21 JULY 1997
The following is my response on the Blast Documenta list to what I took to be a disapproval by the moderator of my using the Versace murder as an example of a kind of rhythm. Easterling is Keller Easterling, an architect whose original post about boring repetition I had responded to. Or rather I'd used her thoughts to form my own using Edmund Burke's "artificial infinity" as my starting point to reflect on how fashion uses repeition to create the illusion of freedom and creativity. Not very profound but I do think I've discovered that the news media create their own kind of TAZ in order to grow memes for future use.

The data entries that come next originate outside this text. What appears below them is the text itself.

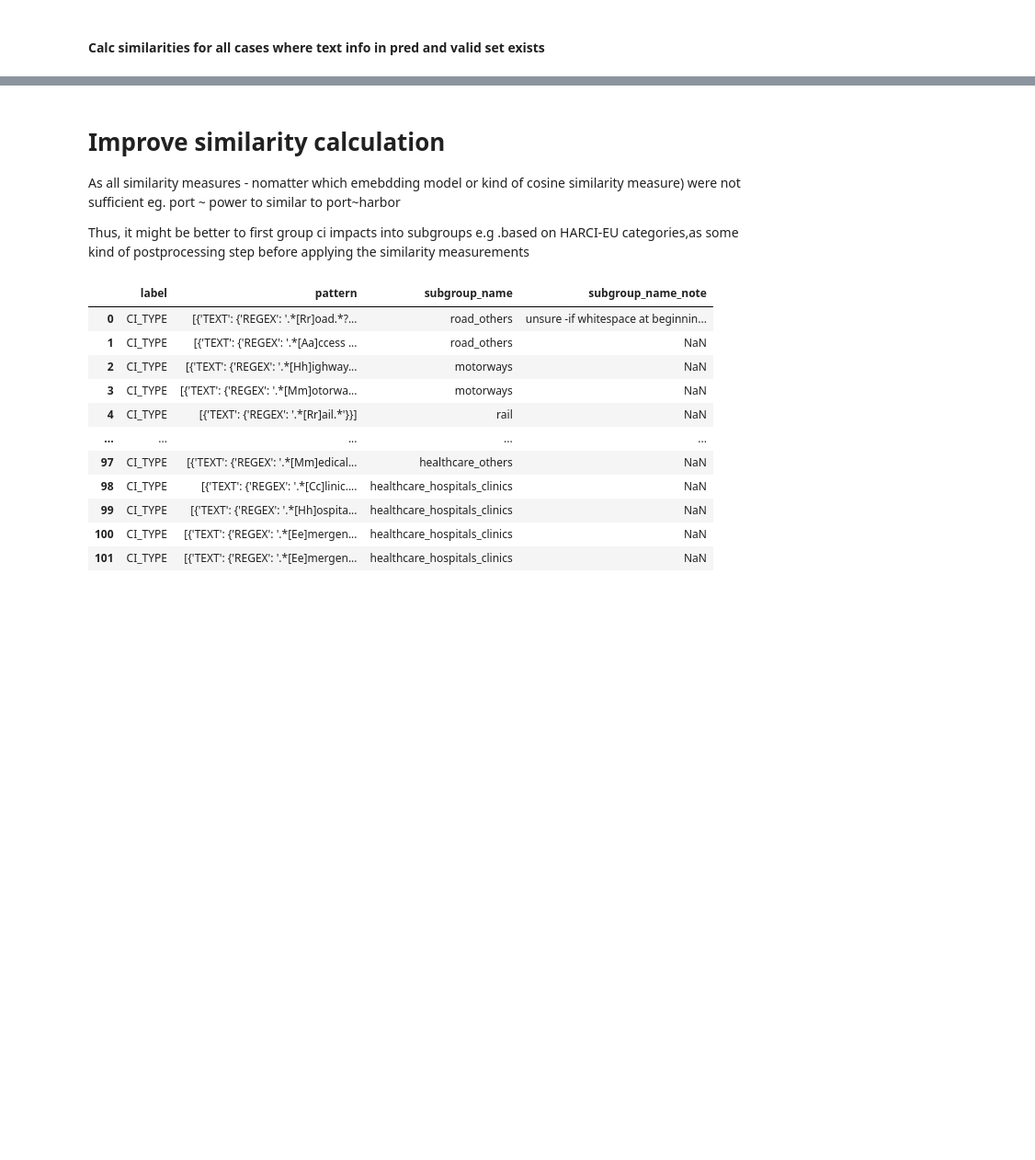
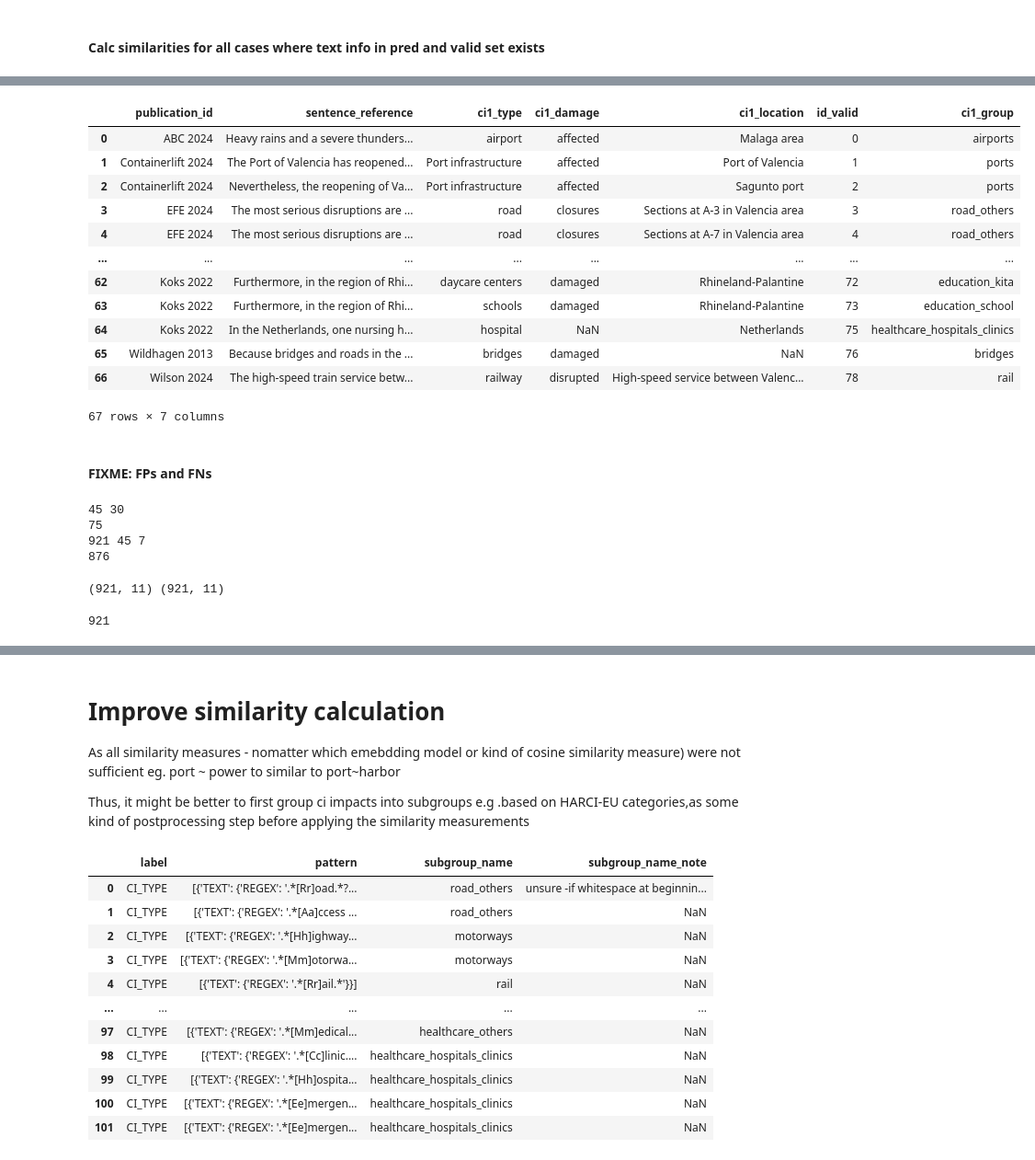
Before and after one commit to SWN-group-at-TU-Berlin/CI-impacts-information-retrieval, a Jupyter notebook: notebooks/llm_evaluation.ipynb, the cells around one changed output, grey strips where cells are left out. Shown at 92% size. Cells and saved outputs as stored; diff of their text form; code cells hidden in the pictures; blank space fills up the shorter version.

```diff
--- a/notebooks/llm_evaluation.ipynb
+++ b/notebooks/llm_evaluation.ipynb
@@ -574,0 +843,70 @@ Saving evaluation statistics, distribution plots, and scores to  location_smlrty
+# %%
+df_valid
+# %% [output]
+|  | publication_id | sentence_reference | ci1_type | ci1_damage | ci1_location | id_valid | ci1_group |
+| 0 | ABC 2024 | Heavy rains and a severe thunders... | airport | affected | Malaga area | 0 | airports |
+| 1 | Containerlift 2024 | The Port of Valencia has reopened... | Port infrastructure | affected | Port of Valencia | 1 | ports |
+| 2 | Containerlift 2024 | Nevertheless, the reopening of Va... | Port infrastructure | affected | Sagunto port | 2 | ports |
+| 3 | EFE 2024 | The most serious disruptions are ... | road | closures | Sections at A-3 in Valencia area | 3 | road_others |
+| 4 | EFE 2024 | The most serious disruptions are ... | road | closures | Sections at A-7 in Valencia area | 4 | road_others |
+| ... | ... | ... | ... | ... | ... | ... | ... |
+| 62 | Koks 2022 | Furthermore, in the region of Rhi... | daycare centers | damaged | Rhineland-Palantine | 72 | education_kita |
+| 63 | Koks 2022 | Furthermore, in the region of Rhi... | schools | damaged | Rhineland-Palantine | 73 | education_school |
+| 64 | Koks 2022 | In the Netherlands, one nursing h... | hospital | NaN | Netherlands | 75 | healthcare_hospitals_clinics |
+| 65 | Wildhagen 2013 | Because bridges and roads in the ... | bridges | damaged | NaN | 76 | bridges |
+| 66 | Wilson 2024 | The high-speed train service betw... | railway | disrupted | High-speed service between Valenc... | 78 | rail |
+67 rows × 7 columns
+# %% [markdown]
+#### FIXME: FPs and FNs
+# %%
+## TPs + FNs should be == len(df_valid.ci) == 67
+
+# TPs
+tps = df_smltry_selmax.loc[df_smltry_selmax["impact_sim_identical"] == 1]
+
+# FNs
+df_valid_pred_missed_docs = df_valid[df_valid["publication_id"].isin(df_pred["citation_id"]) == False]
+df_valid_cases_missed_by_model = df_smltry_selmax[df_smltry_selmax.duplicated(subset="id_pred", keep="first")]
+fns = pd.concat([df_valid_pred_missed_docs, df_valid_cases_missed_by_model], ignore_index=True, axis=0)
+
+print(tps.shape[0], fns.shape[0])
+print(tps.shape[0] + fns.shape[0])
+
+# --> 8 cases in FNs are too definitly too much --> fix FN calculation
+
+
+
+## FPs should be == len(df_pred.ci) - TPs
+
+## FPs
+fps = df_smltry_selmax.loc[df_smltry_selmax["impact_sim_identical"] == 0]
+
+print(len(df_pred.infrastructure_type), tps.shape[0], fps.shape[0])
+print(len(df_pred.infrastructure_type) - tps.shape[0])
+# %% [output]
+45 30
+75
+921 45 7
+876
+# %%
+# TODO fix FPs
+# get records where model predicted presence of impacts but they actually does not exist
+# here as definition, that when simi=0 (or below threshold) then model predicted wrongly
+df_smltry_not_sim = df_smltry_selmax.loc[df_smltry_selmax["impact_sim_identical"] == 0]
+
+# TODO
+# add also as Fps were model_pred case exist but no fitting_vlaid case could be found
+
+# idea:
+# get all df_pred cases where chunk text not occurs in valid.sentece_text
+
+df_pred_not_in_valid = df_pred[df_pred["chunk_text"].isin(df_valid["sentence_reference"])== False]
+print(df_pred.shape, df_pred_not_in_valid.shape)
+# df_pred_not_in_valid
+# %% [output]
+(921, 11) (921, 11)
+# %%
+# df_valid__pred_no_thresh.id_pred.nunique()
+df_pred_valid_no_thresh.id_pred.nunique()
+# %% [output]
+921
```
Also changed, not shown: parts of 50 cells of this notebook, 1 other file.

The Versace/Cunanan "space" or TAZ is just one in a continuing series that includes spectacularly the OJ trial from which the media memes will be following us for decades.
Note: An "alembic" is an apparatus used for distillation. I should have said "rhythmic alembic" rather than "alembic rhythm" in order for the metaphor to make sense, which it probably doesn't anyway. I mean to say the rhythm the media sets up in order to create memes.
At 6:35 PM +0100 7/21/97, archivist wrote:
> Easterling did not, thankfully, refer to Versace.
I don't think you need to fear letting some of the carnival music drift up and in through the windows to mingle with the more rigorous rhythms being set down up there. Some of us down here on the pony rides have even deactivated our Lacan filters and found our ears didn't hurt as much as we thought they would.
Up until the time of his murder I thought I was living a normal Versace-free life. When the news reports started flowing in through my TV -- and on the Internet -- I was surprised at how familiar I was with him and the particulars of his business and life. That is, I suppose, the reason he spent millions of dollars on advertising and promotion. Though I never bought his products, never thought about buying them, and don't think I know anyone who does, I was still in the room as very minor member of the rhythm section. There is a sort of "Versace Space" where I wander around the edges by knowing his name (and how to pronounce it) and noticing his ads. Most of the world's population (my mother, for instance and most of China) I would guess doesn't.
It was if I'd entered a mosque and instinctively knew how to pray to Allah while still considering myself Catholic.
Maybe it was the heat in New York last week but the shattering of that space and the subsequent eruption of a new media-fueled "Cunanan Space" brought to mind N. Katherine Hayles' earlier discussion of Paul Connerton's linkage of embodiment with memory. My knowledge of Versace was a habit I wasn't aware of until the media rhythm (with a disco beat) used to perpetuate that habit in me (like smoking) was radically altered. That rhythm of fashion creates the illusion of endless creativity and innovation through repetition. The same could be said for art.
The new rhythm will probably be short-lived and the old one will either start up again, disappear or, most likely, mutate. However, new memes seem to be developing in the "Cunanan Space" that may live on independently -- such as the personification of AIDS as a seriel killer that attacks gay men. The news media has wanted that particular meme for a long, long time and they now have an alembic rhythm to grow it in like a Tamagotchi.